When helping out children financially, should the arrangements be recorded as a loan or gift? This issue came up in a recent client meeting, and it was a great reminder about the importance of getting the structure right when dealing with financial assistance between family members, given the prevalence of parents assisting their children with purchasing a first home.

A number of issues should be considered in relation to optimising tax exemptions and asset protection, as well as documenting the true intention of the arrangement to minimise misunderstandings down the track. While the optimal structure often requires a balancing of competing objectives, I’ve set out some general rules of thumb to assist with choosing the best structure for documenting intra-family financial assistance.

First rule – Tax

It is often prudent for the child to purchase the home in their own name so they can access the principal place of residence capital gains tax exemption on disposal of the property. However, acquiring the property this way can expose the funds contributed by the parents to the child’s relationship breakdowns or bankruptcy risks. If the asset being purchased is not a family home, then there may be other optimal structures, such as a family trust, which would be more appropriate.

Second rule – Document the intention

It is essential that the family understands and documents whether the contribution is a gift or a loan. In particular, if the child believes that the contribution is a gift and has no intention of paying it back, however the parents believe it is a loan and expect repayment during their lifetime (or under their will), then tensions are bound to arise. Entering into a short written agreement confirming whether the contribution is a gift or loan is a very simple process which can remove much of this white noise.

Third rule – Protect the equity

Even where there is a general intention that the financial assistance will not be repaid, for many families it makes sense to require that the contribution is repaid if there is an external event such as divorce or bankruptcy which would result in the equity in the property ending up in the hands of a third party outside the family.

To protect against that outcome it is possible to document the contribution as an interest-free loan, ideally with security granted in favour of the parents over the home (either as a first mortgage or a second mortgage if there is also an external financier). Only nominal repayments need to be made to maintain the status of the loan, but if the child does experience a relationship breakdown or bankruptcy, then the parents will have priority for their contribution to be repaid ahead of the spouse or creditor, ensuring that the family retains the benefit of the initial capital contribution.

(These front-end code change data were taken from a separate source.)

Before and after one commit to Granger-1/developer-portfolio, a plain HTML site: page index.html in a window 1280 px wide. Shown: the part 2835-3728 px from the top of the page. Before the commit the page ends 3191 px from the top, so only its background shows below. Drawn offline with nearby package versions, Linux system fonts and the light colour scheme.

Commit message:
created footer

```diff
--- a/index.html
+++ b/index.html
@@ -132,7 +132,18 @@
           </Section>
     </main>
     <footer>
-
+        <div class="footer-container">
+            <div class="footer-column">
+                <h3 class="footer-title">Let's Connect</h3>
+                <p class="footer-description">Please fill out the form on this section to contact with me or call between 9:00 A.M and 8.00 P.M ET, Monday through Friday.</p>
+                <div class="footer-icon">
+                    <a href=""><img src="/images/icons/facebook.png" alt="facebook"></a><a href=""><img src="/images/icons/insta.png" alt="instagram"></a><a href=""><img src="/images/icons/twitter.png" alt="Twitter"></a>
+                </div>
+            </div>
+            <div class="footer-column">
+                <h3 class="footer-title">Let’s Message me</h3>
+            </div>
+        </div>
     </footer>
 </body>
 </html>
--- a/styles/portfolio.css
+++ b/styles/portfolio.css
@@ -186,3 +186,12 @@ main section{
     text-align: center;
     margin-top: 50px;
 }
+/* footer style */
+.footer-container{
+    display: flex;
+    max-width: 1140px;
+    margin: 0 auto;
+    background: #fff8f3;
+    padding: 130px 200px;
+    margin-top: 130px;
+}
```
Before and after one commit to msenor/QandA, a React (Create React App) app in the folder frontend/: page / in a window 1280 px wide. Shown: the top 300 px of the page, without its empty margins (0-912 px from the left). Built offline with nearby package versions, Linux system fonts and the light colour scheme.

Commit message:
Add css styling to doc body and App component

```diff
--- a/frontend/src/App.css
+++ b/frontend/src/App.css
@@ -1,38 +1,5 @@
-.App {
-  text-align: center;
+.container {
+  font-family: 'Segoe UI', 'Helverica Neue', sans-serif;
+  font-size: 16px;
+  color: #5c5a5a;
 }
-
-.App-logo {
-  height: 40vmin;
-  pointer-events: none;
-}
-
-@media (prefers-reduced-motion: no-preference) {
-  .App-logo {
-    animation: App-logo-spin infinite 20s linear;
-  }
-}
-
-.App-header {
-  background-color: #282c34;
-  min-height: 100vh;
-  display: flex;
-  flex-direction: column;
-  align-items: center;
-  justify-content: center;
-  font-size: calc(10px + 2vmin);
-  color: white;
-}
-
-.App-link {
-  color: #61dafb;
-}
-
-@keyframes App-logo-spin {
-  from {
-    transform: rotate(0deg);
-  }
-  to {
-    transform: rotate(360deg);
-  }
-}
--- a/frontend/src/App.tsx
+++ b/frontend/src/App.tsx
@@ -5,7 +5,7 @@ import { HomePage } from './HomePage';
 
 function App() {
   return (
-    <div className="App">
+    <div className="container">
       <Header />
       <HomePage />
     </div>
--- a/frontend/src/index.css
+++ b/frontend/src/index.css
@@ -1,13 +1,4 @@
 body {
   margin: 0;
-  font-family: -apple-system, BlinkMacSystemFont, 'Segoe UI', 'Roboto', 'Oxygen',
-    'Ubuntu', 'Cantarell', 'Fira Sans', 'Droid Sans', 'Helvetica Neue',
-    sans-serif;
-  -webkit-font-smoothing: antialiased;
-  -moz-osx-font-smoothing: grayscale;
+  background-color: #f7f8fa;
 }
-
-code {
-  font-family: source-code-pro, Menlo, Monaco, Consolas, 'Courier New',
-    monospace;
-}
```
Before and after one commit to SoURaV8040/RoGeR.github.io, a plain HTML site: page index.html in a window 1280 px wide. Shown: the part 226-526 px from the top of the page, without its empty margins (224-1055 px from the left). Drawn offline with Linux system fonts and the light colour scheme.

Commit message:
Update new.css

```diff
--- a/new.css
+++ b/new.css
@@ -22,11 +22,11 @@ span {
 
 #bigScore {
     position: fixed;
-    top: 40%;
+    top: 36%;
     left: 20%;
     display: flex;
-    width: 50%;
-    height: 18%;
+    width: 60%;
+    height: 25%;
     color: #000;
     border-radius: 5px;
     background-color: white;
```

Consideration should also be given to the appropriate entity for making the financial assistance. If either parent has any exposure to bankruptcy, then they should consider contributing the amount initially to a properly structured family trust, which would then make the loan. Taking this extra step protects the right to repayment from the parents’ creditors.

What next?

If this situation has come up for any of your clients, please get in touch – it is a straightforward process to document the relevant arrangements (whether by deed of gift or loan agreement and mortgage) which can save much angst in the long run.

And as always, if your clients have given financial assistance to their children during their lifetime, it is critical that they review their estate planning documents to confirm what happens with those amounts on death and whether any equalisation is required for other children.  If you need some tips on when to review your estate plan, check out https://www.taralucke.com.au/when-should-you-review-your-estate-plan/?preview=true

And for those with a keen eye – the cover photo is a picture of me with my own wonderful parents on my graduation day!